◆ **Screenshot and code edit data**:
<<<<
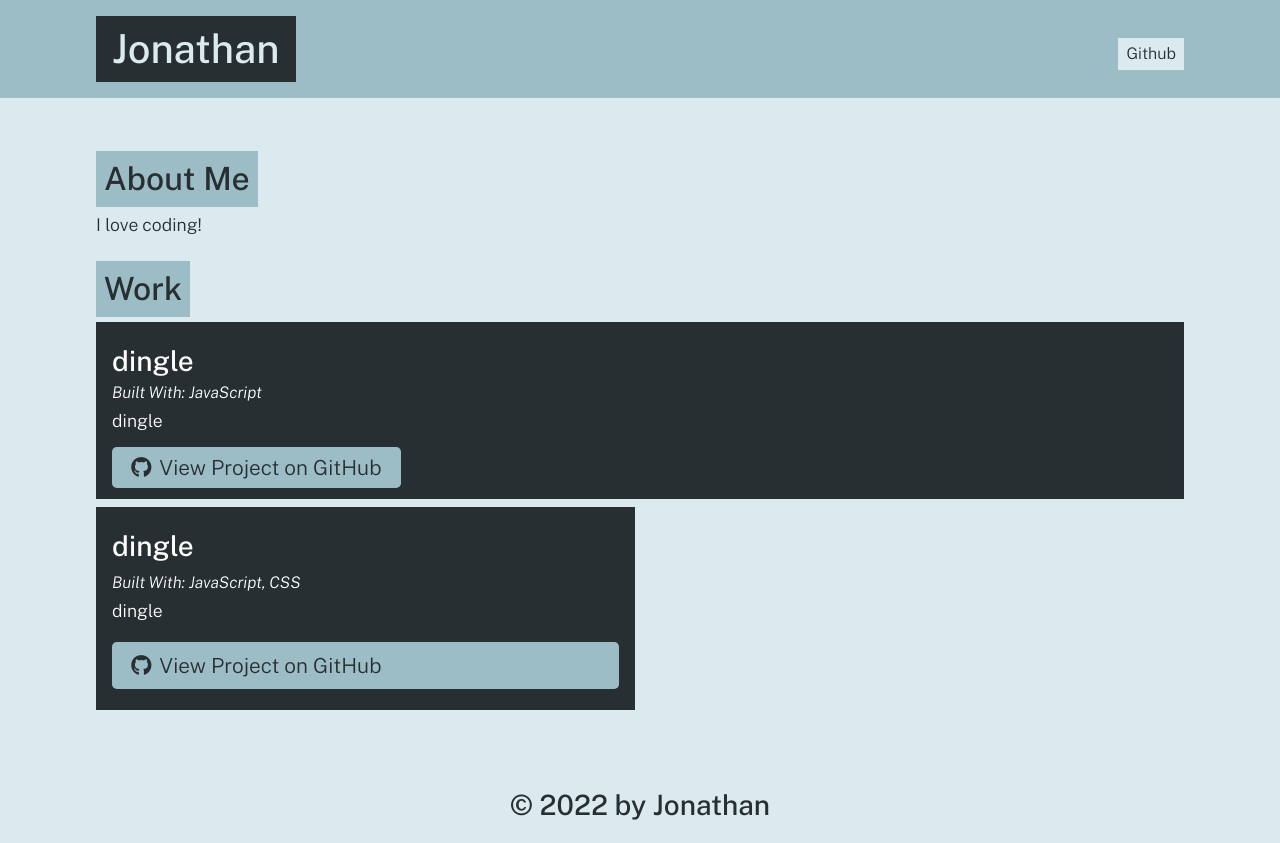
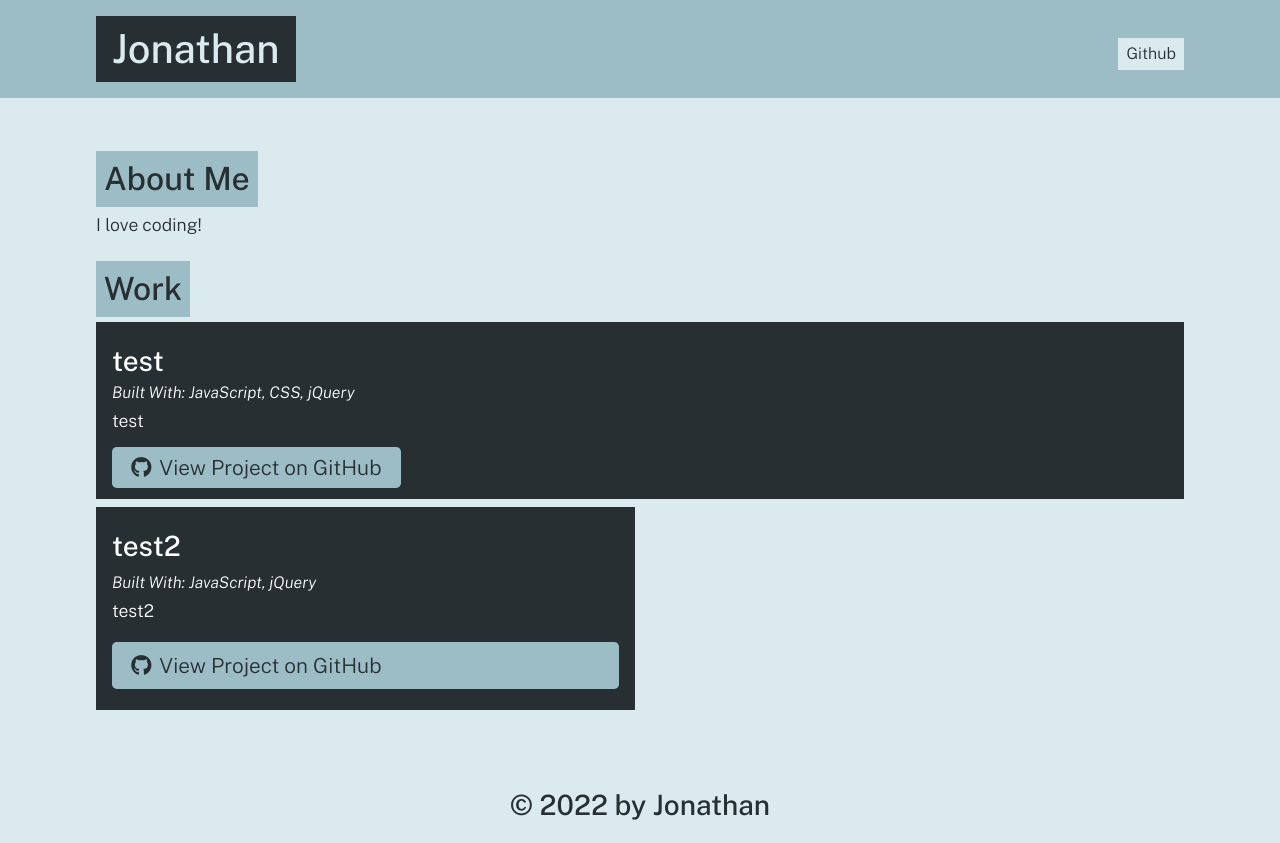
Before and after one commit to jonprice0/portfolio-generator2, a website: page dist/index.html in a window 1280 px wide. Drawn offline with nearby package versions, Linux system fonts and the light colour scheme.

Commit message:
last minute tidying

```diff
--- a/dist/index.html
+++ b/dist/index.html
@@ -34,25 +34,25 @@
         <div class="flex-row justify-space-between">
 
             <div class="col-12 mb-2 bg-dark text-light p-3">
-              <h3 class="portfolio-item-title text-light">dingle</h3>
+              <h3 class="portfolio-item-title text-light">test</h3>
               <h5 class="portfolio-languages">
                 Built With:
-                JavaScript
+                JavaScript, CSS, jQuery
               </h5>
-              <p>dingle</p>
-              <a href="dingle" class="btn"><i class="fab fa-github mr-2"></i>View Project on GitHub</a>
+              <p>test</p>
+              <a href="test" class="btn"><i class="fab fa-github mr-2"></i>View Project on GitHub</a>
             </div>
 
 
 
             <div class="col-12 col-md-6 mb-2 bg-dark text-light p-3 flex-column">
-              <h3 class="portfolio-item-title text-light">dingle</h3>
+              <h3 class="portfolio-item-title text-light">test2</h3>
               <h5 class="portfolio-languages">
                 Built With:
-                JavaScript, CSS
+                JavaScript, jQuery
               </h5>
-              <p>dingle</p>
-              <a href="test" class="btn mt-auto"><i class="fab fa-github mr-2"></i>View Project on GitHub</a>
+              <p>test2</p>
+              <a href="test2" class="btn mt-auto"><i class="fab fa-github mr-2"></i>View Project on GitHub</a>
             </div>
 
         </div>
```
>>>>
◆ **Work order**: Lines that hold the word "JavaScript" are the ones to copy from the entries above.

◆ **Solution**:
-                JavaScript
+                JavaScript, CSS, jQuery
-                JavaScript, CSS
+                JavaScript, jQuery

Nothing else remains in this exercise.